═══ Extracted entries

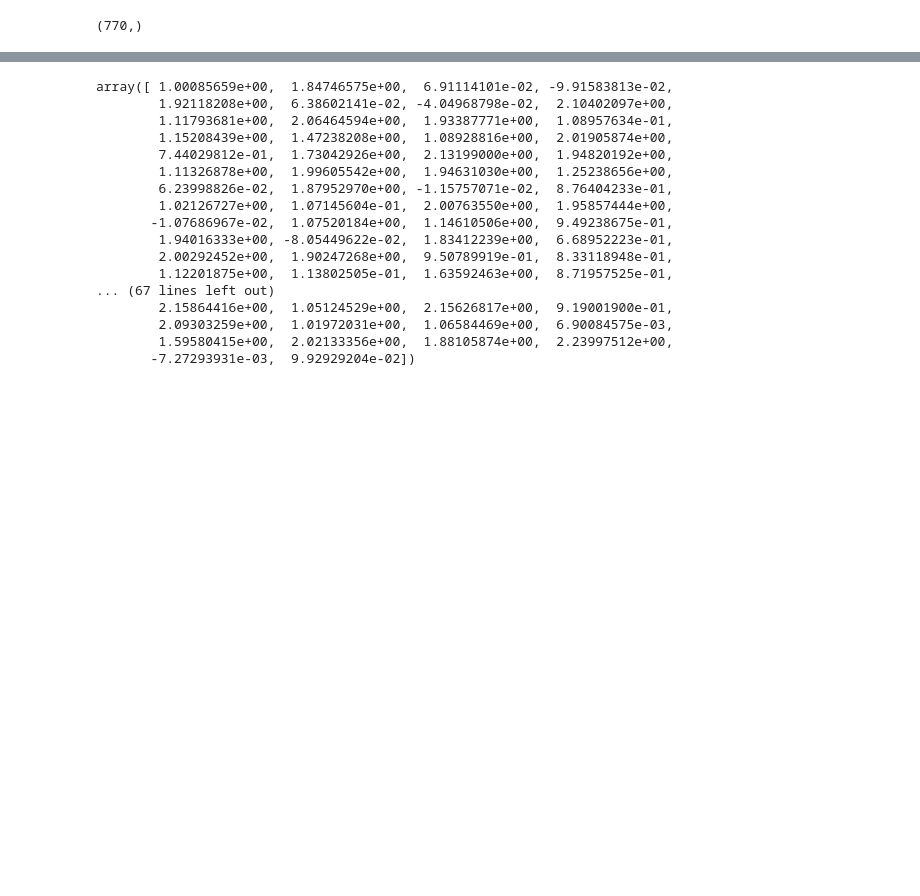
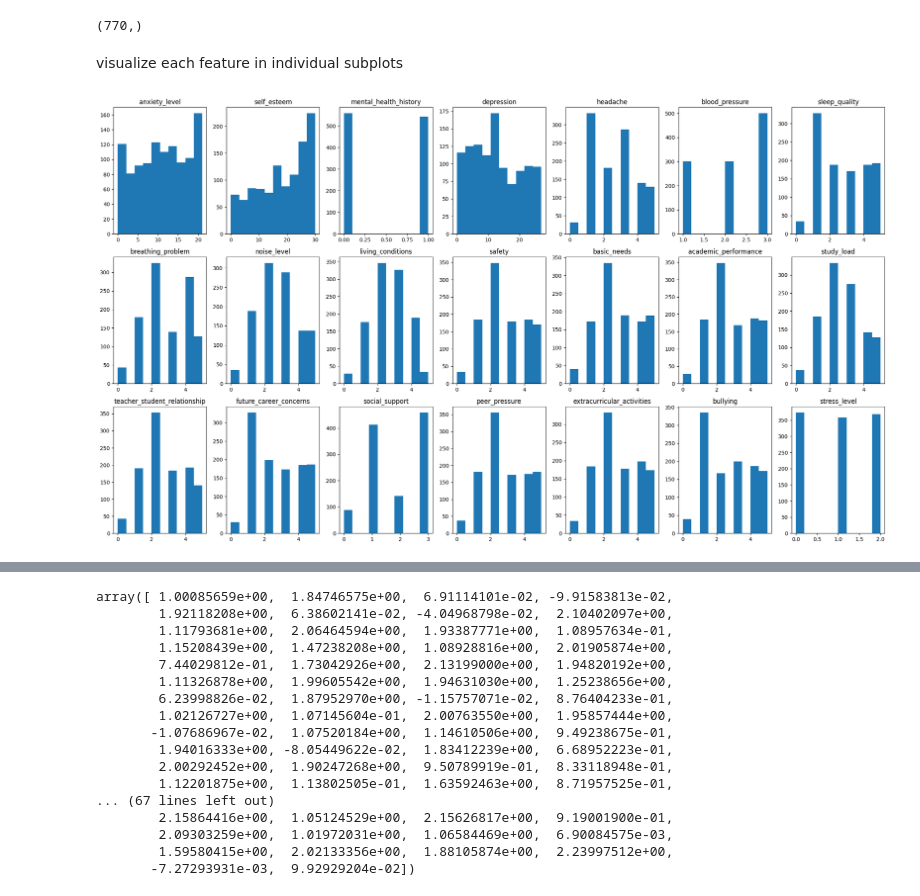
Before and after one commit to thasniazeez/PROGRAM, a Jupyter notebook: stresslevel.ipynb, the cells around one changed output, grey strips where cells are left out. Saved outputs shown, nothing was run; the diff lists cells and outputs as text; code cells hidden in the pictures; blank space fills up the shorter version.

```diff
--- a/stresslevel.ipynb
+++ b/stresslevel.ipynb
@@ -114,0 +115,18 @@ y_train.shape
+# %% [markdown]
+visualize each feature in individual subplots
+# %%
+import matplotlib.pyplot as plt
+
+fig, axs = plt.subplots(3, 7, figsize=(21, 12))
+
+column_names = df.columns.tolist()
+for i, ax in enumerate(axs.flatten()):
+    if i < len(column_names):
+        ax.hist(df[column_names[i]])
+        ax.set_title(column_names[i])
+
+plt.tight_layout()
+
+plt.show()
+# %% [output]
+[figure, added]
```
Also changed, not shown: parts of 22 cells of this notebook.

══════

Exercise »
Only one number is needed: please count the lines of the entries above in which the string "shown" occurs.

Solution to the exercise »
2